I had my first open heart surgery when I was 10 years old, and I didn’t think that I was traumatised from that if I am going to be honest. In reality I was, but I was a kid. But changes happened, there became a lot more rules, a lot more curfews, there then was the body confidence with my scar, something that would take decades for me to over come (but that was more than about some silly scars). I had some issues over the years until I became very unwell in my mid twenties with ultimately Sarcoidosis, then my second open heart operation. This time round it was awful. I had a lot of trauma and 2 botched attempts, the general recovery. Everything felt harder and I could never really understand why.

Until, my partner (who is wonderful) had been keeping an eye on how I was based on my MH > PH and PH > MH – with how and when that would occur. For example if I was in a low mood, my pain level heightened and although I can be a crabbit little thing whilst in pain, my mood (although bad) wasn’t lowered, nonetheless still effected.

So it’s a difficult vicious circle of trying to stay in a good mood and have no pain, that would be the ultimate goal but reality unfortunately exists. So how do we manage this, with limited and next to no support (I say this due understaffed and overloaded systems)? I cannot accept that all the answers the health problems are based in medicinal routes, though that some require, that there must be some other answers to those all around the world and how you all try your best to keep your Pain (in the a*^e) Circle.

How do I manage?

I try to manage and keep a note of how my moods have been especially when particularly low. I try to take at least every few days to write down all the junk roaming around in my head, which helps process my gripes or achievements, anything. And for no real reason that just my own solitary reasoning.

I do have so great close friends and some family members that I am lucky enough to be unreserved with. I especially have my partner, who, as a human I just cannot describe his strength and his kindness and love. That makes a lot of the hard things a lot easier.

I also find open communication helps and advocation. Advocation for yourself and your healthcare, but also advocation for the community of those suffering mentally and/or physically that might struggle to, until they get the confidence I once lacked. The louder the voices get, the more will join the chorus.

I would love open a conversation about how this impacts not only us as patients, but those who support, love and help navigate us through the confusing and exhausting healthcare system, the disability “supports services, benefit and many more obstacles to life that anyone could do without.

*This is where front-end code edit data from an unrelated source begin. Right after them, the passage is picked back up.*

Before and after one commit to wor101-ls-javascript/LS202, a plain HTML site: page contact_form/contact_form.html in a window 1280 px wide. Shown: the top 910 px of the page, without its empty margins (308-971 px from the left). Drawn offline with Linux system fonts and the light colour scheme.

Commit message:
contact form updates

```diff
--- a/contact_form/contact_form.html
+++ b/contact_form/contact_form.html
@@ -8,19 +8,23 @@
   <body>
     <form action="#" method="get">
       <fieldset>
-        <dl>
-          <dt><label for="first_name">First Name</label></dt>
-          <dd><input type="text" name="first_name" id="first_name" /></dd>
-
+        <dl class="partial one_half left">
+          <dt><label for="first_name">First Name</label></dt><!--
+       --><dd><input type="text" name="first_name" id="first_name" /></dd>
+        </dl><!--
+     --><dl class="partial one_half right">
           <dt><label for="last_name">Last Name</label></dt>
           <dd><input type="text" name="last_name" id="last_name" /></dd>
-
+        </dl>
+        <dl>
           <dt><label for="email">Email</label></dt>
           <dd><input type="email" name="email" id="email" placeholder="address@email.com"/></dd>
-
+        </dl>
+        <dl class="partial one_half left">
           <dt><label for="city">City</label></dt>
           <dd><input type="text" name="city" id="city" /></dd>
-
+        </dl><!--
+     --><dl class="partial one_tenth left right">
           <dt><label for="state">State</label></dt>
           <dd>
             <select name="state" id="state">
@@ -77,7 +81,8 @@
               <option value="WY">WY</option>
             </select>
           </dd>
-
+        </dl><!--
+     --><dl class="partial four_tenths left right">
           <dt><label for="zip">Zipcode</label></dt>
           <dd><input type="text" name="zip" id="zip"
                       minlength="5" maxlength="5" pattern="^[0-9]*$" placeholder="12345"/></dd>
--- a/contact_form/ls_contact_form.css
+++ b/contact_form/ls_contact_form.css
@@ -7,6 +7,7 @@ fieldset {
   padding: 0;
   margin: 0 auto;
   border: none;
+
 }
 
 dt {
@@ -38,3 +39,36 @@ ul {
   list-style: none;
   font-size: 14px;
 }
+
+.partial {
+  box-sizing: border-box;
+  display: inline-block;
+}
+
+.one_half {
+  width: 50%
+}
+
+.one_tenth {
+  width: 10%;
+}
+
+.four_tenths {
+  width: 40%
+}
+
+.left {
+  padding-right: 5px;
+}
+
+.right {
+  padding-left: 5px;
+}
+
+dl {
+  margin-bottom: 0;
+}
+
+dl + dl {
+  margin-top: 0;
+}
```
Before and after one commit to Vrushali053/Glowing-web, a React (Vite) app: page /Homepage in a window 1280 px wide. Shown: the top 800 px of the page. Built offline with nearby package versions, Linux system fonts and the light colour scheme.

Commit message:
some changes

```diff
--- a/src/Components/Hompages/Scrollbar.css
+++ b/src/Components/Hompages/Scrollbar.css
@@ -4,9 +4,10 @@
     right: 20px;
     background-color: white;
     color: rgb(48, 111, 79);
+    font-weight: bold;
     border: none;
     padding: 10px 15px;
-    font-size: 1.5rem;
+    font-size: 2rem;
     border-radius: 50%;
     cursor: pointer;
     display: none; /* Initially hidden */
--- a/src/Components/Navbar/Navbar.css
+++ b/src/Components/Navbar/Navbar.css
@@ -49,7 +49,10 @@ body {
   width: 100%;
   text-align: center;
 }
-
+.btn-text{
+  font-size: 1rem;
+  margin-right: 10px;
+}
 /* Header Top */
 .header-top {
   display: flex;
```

How do you manage you emotions when it comes to pain?

How do you manage your pain when you are in a terrible mood?

How do accept help, and ask for it in the first place?

I know from all the books. Articles, leaflets, pamphlets, doctor recommended websites, not to mention my own personal experiences that the two are linked in so many ways and can be impacted by external factors resulting in possible worsening of the two. Chronic illness, disabilities, learning difficulties, invisible illnesses, mobility issues, low mental health, mental illness (the list goes on) are more common that people are willing to admit. Except now we have brave people willing to open up and discuss their journeys along with their triumphs and hardships – it helps chip away at the stigma built up by ignorant and terrified people, past, present and hopefully a changing future.

*source

https://www.mentalhealth.org.uk/statistics/mental-health-statistics-physical-health-conditions

Share on facebook
Facebook
Share on twitter
Twitter
Share on linkedin
LinkedIn
Share on pinterest
Pinterest
Share on pocket
Pocket
Share on whatsapp
WhatsApp

Never miss any important news. Subscribe to our newsletter.

Leave a Reply

Your email address will not be published.